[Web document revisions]
━━━━

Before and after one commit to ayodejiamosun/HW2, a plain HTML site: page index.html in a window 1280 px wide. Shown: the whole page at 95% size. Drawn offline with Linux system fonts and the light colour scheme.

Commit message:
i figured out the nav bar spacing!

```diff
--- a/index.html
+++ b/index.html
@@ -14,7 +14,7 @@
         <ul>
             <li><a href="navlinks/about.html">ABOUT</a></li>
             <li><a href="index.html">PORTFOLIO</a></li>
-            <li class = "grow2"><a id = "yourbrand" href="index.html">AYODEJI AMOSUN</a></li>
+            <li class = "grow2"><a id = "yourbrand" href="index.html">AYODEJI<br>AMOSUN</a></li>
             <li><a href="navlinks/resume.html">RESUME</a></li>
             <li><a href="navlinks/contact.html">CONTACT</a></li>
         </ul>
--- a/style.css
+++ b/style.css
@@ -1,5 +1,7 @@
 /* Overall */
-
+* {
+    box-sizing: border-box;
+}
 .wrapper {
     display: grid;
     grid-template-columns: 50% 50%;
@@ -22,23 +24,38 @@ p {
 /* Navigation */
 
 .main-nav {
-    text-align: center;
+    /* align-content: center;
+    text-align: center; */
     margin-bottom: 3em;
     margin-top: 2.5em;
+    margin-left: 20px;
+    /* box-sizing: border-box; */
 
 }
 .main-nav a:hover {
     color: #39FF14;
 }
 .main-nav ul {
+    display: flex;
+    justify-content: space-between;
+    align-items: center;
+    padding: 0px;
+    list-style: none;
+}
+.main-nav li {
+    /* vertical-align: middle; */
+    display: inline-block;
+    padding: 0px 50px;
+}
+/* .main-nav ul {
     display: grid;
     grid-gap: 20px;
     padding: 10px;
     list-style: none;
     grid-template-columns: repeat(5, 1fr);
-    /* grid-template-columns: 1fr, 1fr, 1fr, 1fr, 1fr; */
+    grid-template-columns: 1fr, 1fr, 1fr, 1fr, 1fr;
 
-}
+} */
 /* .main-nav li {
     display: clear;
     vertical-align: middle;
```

━━━━

TASK TO COMPLETE -> In the records above, find each line that mentions the string "align", then copy it.

EXPECTED ANSWER ->
-    text-align: center;
+    /* align-content: center;
+    text-align: center; */
+    align-items: center;
+    /* vertical-align: middle; */
     vertical-align: middle;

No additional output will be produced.